Many organizations are putting effort into CX initiatives in Australia, although not all of these are proving to be effective. Often, it’s the holistic approach that’s lacking, with responsibility for the CX of each channel sitting in siloed business units in many Australian companies. This means there’s a lack of overall strategy, or indeed a sense of what ‘the big picture’ looks like.
This is important. It can mean organizations risk being perceived as not truly customer-centered or customer-first in approach. And when consumers feel that their interests are not being well looked after by the organizations they interact with, they can and will publicly complain. As we have seen over the course of the past few years, in some sectors they will also demand greater government or regulatory intervention.
Given the recent significant scrutiny placed on some sectors in the Australian market, it is not surprising to see that the CX pillar of Integrity is one of the biggest drivers of advocacy in Australia at 18.8 percent, with only Personalization marginally ahead at 18.9 percent. Companies that are able to tailor the CX to the specific needs of the individual (such as Singapore Airlines and Afterpay), whilst also doing so in a transparent and ethical manner, are the ones that Australian consumers are most likely to gravitate towards.
In addition, a good multi-channel experience is increasingly important to consumers, and there’s a general expectation that companies will be able to offer a seamless service across a myriad of platforms. However, this is proving to be problematic for some Australian organizations, particularly those legacy companies that adhere to the more traditional ways of working. In many cases, they’re being superseded by (relatively) newer brands such as Afterpay and retailer The Iconic, which have built their CX from the ground up with digital channels at the forefront.

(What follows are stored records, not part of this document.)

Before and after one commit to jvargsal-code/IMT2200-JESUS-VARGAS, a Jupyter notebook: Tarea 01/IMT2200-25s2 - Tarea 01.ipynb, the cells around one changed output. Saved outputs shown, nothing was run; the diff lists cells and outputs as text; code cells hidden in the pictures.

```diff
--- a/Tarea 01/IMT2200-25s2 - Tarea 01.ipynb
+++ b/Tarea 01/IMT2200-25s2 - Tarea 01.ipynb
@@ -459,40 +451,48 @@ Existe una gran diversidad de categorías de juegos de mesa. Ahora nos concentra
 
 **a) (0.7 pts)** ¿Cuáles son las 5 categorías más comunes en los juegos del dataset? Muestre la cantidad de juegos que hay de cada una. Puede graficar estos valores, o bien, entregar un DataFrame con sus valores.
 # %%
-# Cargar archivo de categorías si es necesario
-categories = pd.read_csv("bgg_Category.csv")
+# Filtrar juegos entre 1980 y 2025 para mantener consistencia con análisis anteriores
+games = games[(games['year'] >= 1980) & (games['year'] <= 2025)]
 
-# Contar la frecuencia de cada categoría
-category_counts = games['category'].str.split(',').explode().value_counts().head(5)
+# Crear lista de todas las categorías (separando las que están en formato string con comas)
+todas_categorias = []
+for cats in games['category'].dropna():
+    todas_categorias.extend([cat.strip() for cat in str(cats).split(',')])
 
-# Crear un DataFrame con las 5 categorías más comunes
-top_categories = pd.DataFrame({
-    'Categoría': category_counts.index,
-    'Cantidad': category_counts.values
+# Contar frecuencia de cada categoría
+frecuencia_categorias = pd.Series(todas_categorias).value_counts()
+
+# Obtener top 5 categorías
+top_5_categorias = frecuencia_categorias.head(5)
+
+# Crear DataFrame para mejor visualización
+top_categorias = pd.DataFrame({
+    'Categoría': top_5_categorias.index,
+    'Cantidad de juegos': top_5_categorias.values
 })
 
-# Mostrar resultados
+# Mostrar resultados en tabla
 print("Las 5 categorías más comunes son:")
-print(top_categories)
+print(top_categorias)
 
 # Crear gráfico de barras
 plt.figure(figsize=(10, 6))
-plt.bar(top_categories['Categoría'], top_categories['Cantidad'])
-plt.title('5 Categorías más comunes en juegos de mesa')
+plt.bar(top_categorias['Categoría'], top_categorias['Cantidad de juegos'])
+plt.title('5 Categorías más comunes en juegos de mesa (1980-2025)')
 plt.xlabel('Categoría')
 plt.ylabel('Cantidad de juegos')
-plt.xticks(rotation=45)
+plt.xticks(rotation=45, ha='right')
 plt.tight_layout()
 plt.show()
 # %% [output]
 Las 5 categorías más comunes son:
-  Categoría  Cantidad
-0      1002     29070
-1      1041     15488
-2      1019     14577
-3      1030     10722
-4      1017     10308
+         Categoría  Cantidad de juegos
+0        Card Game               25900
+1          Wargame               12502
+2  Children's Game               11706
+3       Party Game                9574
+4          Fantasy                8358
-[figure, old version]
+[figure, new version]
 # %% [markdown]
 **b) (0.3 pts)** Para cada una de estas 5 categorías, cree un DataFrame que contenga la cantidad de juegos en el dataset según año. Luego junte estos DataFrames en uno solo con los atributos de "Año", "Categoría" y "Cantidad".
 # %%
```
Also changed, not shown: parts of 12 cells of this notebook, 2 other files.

Despite this, there are companies that appear to keep their fingers on the pulse of what the Australian consumer expects. For example, Bendigo Bank, which ranks third in the 2019 study (consistent with its performance in 2018), has managed to achieve this position by being recognized by respondents for the pillar of Empathy in particular. This can perhaps be attributed to customer facing initiatives such as Tap-On Tuesdays, where eligible Bendigo Bank Mastercard customers were offered free train, rail and ferry services across Sydney in April 2019.
"Customer experience has been heightened as a topical conversation in the Australian market through increased scrutiny over the past 18 months in areas as diverse as aged care and financial services. Traditional Australian organizations, who are often tied to legacy ways of working, are struggling to match the digital experience offered by new market entrants. The future challenge for these organizations will be successfully translating their physical presence into a digital blueprint that captures the essence of their brand."
Partner in Charge - Customer, Brand and Marketing Advisory,
KPMG in Australia
In addition, Bendigo takes part in a number of philanthropic initiatives, such as partnering with Emergency Management Victoria to establish a community relief fund for those affected by fires in the south east. It also offered discounted interest rates and fee waivers to those customers affected by North Queensland’s floods in February 2019.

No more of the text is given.